The Swiss have built a 57 km tunnel under the Alps, and it opens June 1st:
[T]he new Gotthard Base Tunnel burrows deep beneath the mountains to connect Switzerland’s German- and Italian-speaking regions, ultimately linking the Swiss lowlands with the North Italian plain. It exceeds the length of its longest predecessor, Japan’s Seikan Tunnel, by a little over three kilometers (1.9 miles). Running at up to 8,000 feet below mountain peaks at times, it also runs deeper below ground level than any other tunnel yet built. So great is the amount of rock and rubble created by the excavation—over 28 million tons—that steep artificial hills have been created in the valleys at the tunnel’s mouth.
Now that trains will run on a specially constructed, almost entirely flat track, trains through the tunnel will be able to reach speeds of 150 miles per hour. This will slash the journey time between Zurich and Milan to just two hours and 30 minutes, considerably faster than the current four hours and 40 minutes. While that’s impressive, shorter hops between sub-Alpine cities aren’t really the new tunnels main raison d’etre, and wouldn’t alone necessarily be worth an injection of over $10 billion.

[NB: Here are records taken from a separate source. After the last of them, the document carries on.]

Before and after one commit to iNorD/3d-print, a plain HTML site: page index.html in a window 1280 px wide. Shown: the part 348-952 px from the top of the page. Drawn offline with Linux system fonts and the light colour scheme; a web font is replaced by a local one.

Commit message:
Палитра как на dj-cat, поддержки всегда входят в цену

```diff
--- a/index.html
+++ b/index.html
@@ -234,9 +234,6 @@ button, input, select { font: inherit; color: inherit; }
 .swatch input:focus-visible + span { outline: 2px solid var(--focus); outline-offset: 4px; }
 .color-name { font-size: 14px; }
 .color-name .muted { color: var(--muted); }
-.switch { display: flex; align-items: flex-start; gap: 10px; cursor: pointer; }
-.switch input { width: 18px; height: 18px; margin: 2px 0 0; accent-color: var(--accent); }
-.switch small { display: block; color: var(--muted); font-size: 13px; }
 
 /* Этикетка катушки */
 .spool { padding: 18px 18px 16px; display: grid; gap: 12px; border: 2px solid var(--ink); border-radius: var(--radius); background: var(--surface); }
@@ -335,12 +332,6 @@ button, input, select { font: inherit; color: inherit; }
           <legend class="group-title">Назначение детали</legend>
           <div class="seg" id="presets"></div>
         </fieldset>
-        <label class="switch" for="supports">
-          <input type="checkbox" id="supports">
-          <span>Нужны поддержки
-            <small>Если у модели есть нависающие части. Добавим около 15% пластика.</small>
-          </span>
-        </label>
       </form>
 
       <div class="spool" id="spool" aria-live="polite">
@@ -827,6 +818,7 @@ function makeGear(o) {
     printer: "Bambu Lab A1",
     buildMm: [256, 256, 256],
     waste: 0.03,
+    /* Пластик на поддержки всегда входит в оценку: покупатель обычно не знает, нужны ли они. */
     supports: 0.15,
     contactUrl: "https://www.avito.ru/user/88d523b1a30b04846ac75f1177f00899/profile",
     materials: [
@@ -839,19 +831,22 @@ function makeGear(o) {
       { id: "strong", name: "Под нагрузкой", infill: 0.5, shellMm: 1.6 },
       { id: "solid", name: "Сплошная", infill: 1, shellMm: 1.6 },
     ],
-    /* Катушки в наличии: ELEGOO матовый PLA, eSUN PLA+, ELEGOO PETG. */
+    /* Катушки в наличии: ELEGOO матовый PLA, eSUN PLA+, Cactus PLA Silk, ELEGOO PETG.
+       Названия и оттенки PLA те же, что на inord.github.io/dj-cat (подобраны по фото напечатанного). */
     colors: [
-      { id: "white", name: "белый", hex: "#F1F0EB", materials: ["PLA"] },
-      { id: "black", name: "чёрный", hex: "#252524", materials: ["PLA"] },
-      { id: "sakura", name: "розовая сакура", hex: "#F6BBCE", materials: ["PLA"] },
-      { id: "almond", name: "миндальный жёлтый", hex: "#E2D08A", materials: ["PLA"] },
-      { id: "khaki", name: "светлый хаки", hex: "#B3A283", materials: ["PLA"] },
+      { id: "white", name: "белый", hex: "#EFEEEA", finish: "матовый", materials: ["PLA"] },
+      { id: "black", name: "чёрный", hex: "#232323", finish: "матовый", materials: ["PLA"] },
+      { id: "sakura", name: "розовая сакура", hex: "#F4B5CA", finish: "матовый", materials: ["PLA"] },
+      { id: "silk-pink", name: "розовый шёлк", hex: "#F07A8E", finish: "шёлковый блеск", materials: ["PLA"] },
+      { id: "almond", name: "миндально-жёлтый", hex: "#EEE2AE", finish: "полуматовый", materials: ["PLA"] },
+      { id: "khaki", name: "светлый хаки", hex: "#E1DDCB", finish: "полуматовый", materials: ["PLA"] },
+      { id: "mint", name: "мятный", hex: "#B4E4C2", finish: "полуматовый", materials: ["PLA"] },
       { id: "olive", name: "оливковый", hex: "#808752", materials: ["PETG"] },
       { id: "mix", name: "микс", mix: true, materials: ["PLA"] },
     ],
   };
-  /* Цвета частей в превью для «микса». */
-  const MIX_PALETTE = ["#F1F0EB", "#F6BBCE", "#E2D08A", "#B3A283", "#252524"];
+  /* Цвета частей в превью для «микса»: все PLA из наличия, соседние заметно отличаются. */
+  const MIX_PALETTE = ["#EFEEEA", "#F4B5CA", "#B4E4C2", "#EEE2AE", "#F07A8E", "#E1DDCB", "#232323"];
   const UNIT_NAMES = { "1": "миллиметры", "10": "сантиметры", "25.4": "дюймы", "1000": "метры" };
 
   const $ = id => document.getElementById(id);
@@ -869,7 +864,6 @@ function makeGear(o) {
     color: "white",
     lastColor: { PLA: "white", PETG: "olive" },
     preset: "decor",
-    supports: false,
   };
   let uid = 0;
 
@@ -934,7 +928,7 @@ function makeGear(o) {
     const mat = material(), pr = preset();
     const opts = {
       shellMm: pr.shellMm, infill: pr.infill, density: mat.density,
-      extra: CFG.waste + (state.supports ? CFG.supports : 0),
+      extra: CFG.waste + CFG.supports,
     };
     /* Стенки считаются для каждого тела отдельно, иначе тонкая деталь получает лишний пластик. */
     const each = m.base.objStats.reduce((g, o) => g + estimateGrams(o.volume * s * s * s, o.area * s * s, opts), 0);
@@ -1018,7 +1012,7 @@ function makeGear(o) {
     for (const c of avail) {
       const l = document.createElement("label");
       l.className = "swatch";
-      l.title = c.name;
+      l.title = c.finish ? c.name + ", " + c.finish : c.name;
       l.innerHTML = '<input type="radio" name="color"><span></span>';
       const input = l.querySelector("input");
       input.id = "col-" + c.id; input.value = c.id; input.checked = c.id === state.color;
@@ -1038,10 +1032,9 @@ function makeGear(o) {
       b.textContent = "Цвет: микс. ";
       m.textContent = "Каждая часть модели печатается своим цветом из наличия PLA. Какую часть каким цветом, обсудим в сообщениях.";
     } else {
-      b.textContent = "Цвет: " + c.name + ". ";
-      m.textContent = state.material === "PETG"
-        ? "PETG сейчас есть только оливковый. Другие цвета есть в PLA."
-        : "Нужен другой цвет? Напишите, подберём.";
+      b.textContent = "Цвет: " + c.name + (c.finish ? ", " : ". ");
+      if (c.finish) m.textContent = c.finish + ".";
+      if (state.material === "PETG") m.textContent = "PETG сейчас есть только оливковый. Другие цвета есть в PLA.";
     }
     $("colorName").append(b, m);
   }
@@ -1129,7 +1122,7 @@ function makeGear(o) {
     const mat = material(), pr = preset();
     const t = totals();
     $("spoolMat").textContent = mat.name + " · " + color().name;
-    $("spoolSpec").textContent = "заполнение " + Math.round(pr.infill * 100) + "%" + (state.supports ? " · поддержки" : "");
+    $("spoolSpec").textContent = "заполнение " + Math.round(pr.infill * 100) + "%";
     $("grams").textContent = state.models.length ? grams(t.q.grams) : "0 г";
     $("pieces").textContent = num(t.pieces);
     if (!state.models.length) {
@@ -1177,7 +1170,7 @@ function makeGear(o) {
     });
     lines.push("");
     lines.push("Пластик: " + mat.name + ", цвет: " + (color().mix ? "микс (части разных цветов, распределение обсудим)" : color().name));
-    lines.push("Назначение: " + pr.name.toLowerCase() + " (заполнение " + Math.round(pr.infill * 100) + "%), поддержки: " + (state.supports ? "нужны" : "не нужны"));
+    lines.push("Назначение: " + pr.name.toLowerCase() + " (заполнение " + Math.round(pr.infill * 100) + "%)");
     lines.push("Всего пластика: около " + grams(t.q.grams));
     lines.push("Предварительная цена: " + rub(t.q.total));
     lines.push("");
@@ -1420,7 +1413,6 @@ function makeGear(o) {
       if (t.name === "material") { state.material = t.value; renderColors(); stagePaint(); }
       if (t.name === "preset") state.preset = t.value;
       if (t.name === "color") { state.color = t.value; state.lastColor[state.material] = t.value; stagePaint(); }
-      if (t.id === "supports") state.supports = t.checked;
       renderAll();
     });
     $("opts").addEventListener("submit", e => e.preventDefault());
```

Why is Europe in generally better shape even though their economy is technically in worse shape? This might be an example.